Jacobus Franciscus "Jim" Thorpe (Meskwaki: Wa-Tho-Huk) (May 28, 1888–March 28, 1953) was an American athlete. Considered one of the most versatile athletes in modern sports, he won Olympic gold medals in the pentathlon and decathlon, played American football collegiately and professionally, and also played professional baseball and basketball. He subsequently lost his Olympic titles when it was found he had played two seasons of minor league baseball before competing in the games (thus violating the amateur status rules).
Thorpe was of mixed Native American and white ancestry. He was raised as a Sac and Fox, and named Wa-Tho-Huk, roughly translated as "Bright Path". He struggled with racism throughout much of his life and his accomplishments were publicized with headlines describing him as a "Redskin" and "Indian athlete". He also played on several All-American Indian teams throughout his career and barnstormed as a professional basketball player with a team composed entirely of Native Americans.
Thorpe was named the greatest athlete of the first half of the twentieth century by the Associated Press (AP) in 1950, and ranked third on the AP list of athletes of the century in 1999. After his professional sports career ended, Thorpe lived in abject poverty. He worked several odd jobs, struggled with alcoholism, and lived out the last years of his life in failing health. In 1983, thirty years after his death, his medals were restored.
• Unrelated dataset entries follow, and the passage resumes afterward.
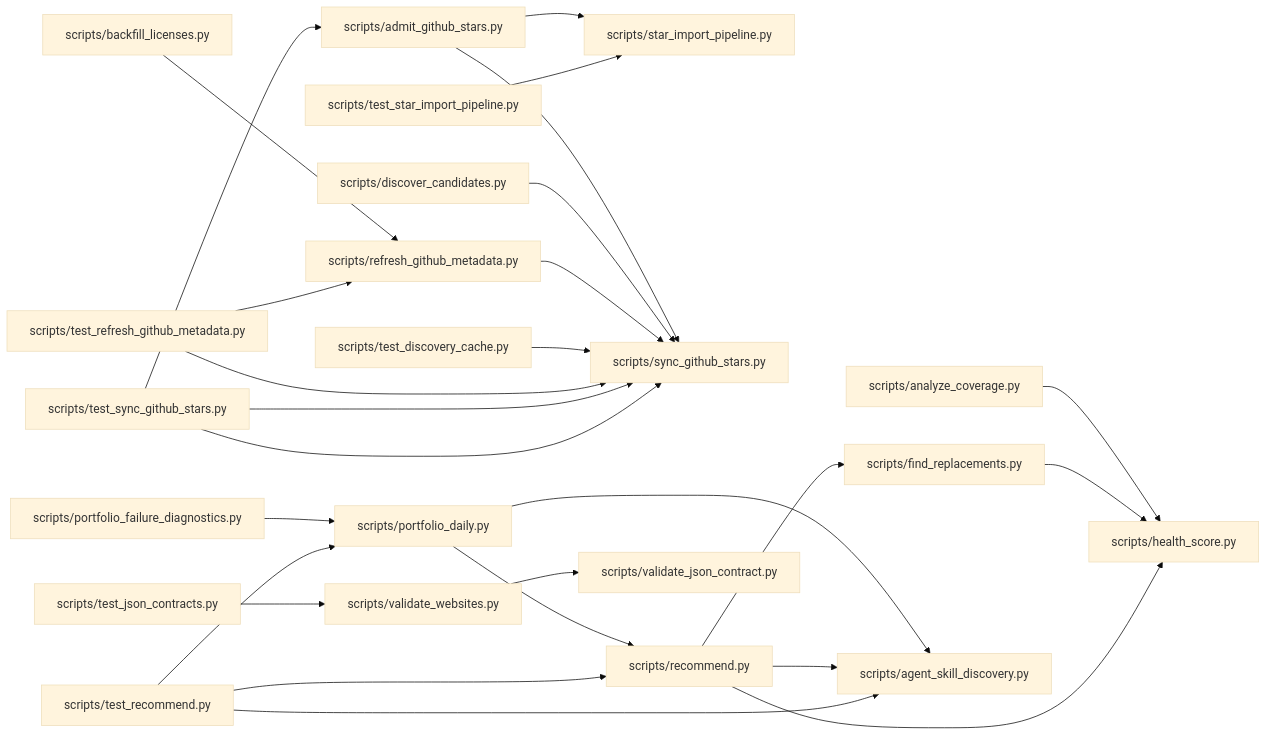
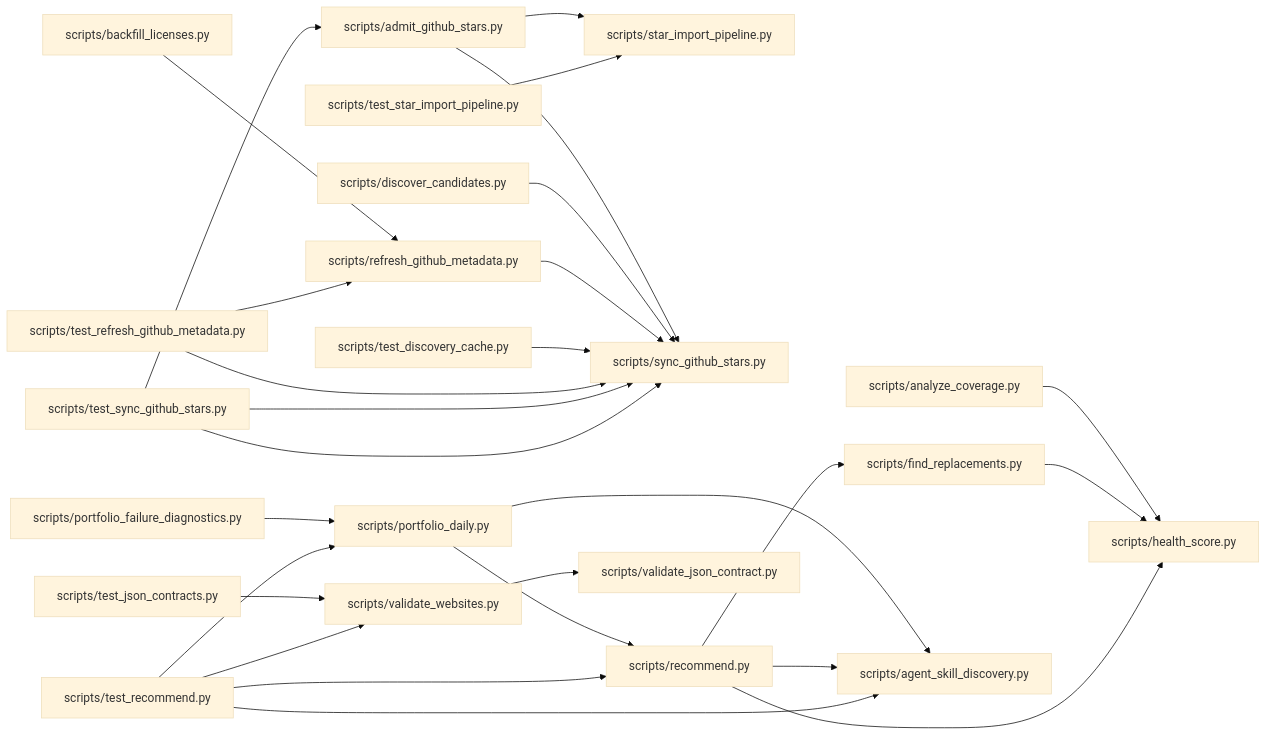
Before and after one commit to dbrckk/star-list: the diagram in .ai/brain/architecture.mmd, drawn with Mermaid (base theme). The commit also changed 78 other files, not shown here.

```diff
--- a/.ai/brain/architecture.mmd
+++ b/.ai/brain/architecture.mmd
@@ -1,26 +1,27 @@
 flowchart LR
   n8d03612ec4["scripts/admit_github_stars.py"] --> n83b2d4016a["scripts/star_import_pipeline.py"]
   n8d03612ec4["scripts/admit_github_stars.py"] --> n9ec765cbfe["scripts/sync_github_stars.py"]
   n493b546fce["scripts/analyze_coverage.py"] --> n61da7feb3f["scripts/health_score.py"]
   nbea452dbc9["scripts/backfill_licenses.py"] --> n673a0bb367["scripts/refresh_github_metadata.py"]
   n19fd372d41["scripts/discover_candidates.py"] --> n9ec765cbfe["scripts/sync_github_stars.py"]
   n3c5af248bc["scripts/find_replacements.py"] --> n61da7feb3f["scripts/health_score.py"]
   n9c65ddcee9["scripts/portfolio_daily.py"] --> n6f6651784c["scripts/agent_skill_discovery.py"]
   n9c65ddcee9["scripts/portfolio_daily.py"] --> n6b33751c21["scripts/recommend.py"]
   nc1854cfb67["scripts/portfolio_failure_diagnostics.py"] --> n9c65ddcee9["scripts/portfolio_daily.py"]
   n6b33751c21["scripts/recommend.py"] --> n6f6651784c["scripts/agent_skill_discovery.py"]
   n6b33751c21["scripts/recommend.py"] --> n3c5af248bc["scripts/find_replacements.py"]
   n6b33751c21["scripts/recommend.py"] --> n61da7feb3f["scripts/health_score.py"]
   n673a0bb367["scripts/refresh_github_metadata.py"] --> n9ec765cbfe["scripts/sync_github_stars.py"]
   n5d2467085c["scripts/test_discovery_cache.py"] --> n9ec765cbfe["scripts/sync_github_stars.py"]
   n116275bc4e["scripts/test_json_contracts.py"] --> nd96d7a95bb["scripts/validate_websites.py"]
   n351bd21466["scripts/test_recommend.py"] --> n6f6651784c["scripts/agent_skill_discovery.py"]
   n351bd21466["scripts/test_recommend.py"] --> n9c65ddcee9["scripts/portfolio_daily.py"]
   n351bd21466["scripts/test_recommend.py"] --> n6b33751c21["scripts/recommend.py"]
+  n351bd21466["scripts/test_recommend.py"] --> nd96d7a95bb["scripts/validate_websites.py"]
   nfc3af7e38e["scripts/test_refresh_github_metadata.py"] --> n673a0bb367["scripts/refresh_github_metadata.py"]
   nfc3af7e38e["scripts/test_refresh_github_metadata.py"] --> n9ec765cbfe["scripts/sync_github_stars.py"]
   n0c8a572d8b["scripts/test_star_import_pipeline.py"] --> n83b2d4016a["scripts/star_import_pipeline.py"]
   n895eef35e5["scripts/test_sync_github_stars.py"] --> n8d03612ec4["scripts/admit_github_stars.py"]
   n895eef35e5["scripts/test_sync_github_stars.py"] --> n9ec765cbfe["scripts/sync_github_stars.py"]
   nd96d7a95bb["scripts/validate_websites.py"] --> nbd2a675ab8["scripts/validate_json_contract.py"]
   n895eef35e5["scripts/test_sync_github_stars.py"] --> n9ec765cbfe["scripts/sync_github_stars.py"]
```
Information about Thorpe's birth, full name, and ethnic background varies widely. What is known is that he was born in Indian Territory, but no birth certificate has been found. Thorpe's birth is generally considered to have taken place on May 28, 1888 near the town of Prague, Oklahoma. Jacobus Franciscus Thorpe is the name on his christening (baptismal) certificate.
His parents were of mixed descent. His father, Hiram Thorpe, had an Irish father and a Sac and Fox Indian mother, while his mother, Charlotte Vieux, had a French father and a Native American mother. Thorpe was raised as a Sac and Fox, and his native name was Wa-Tho-Huk, translated as "A path lighted by a great flash of lightning" or more simply "Bright Path". As was the custom for Sac and Fox, Thorpe was named for something occurring around the time of his birth, in this case the sunlight brightening the path to the cabin where he was born.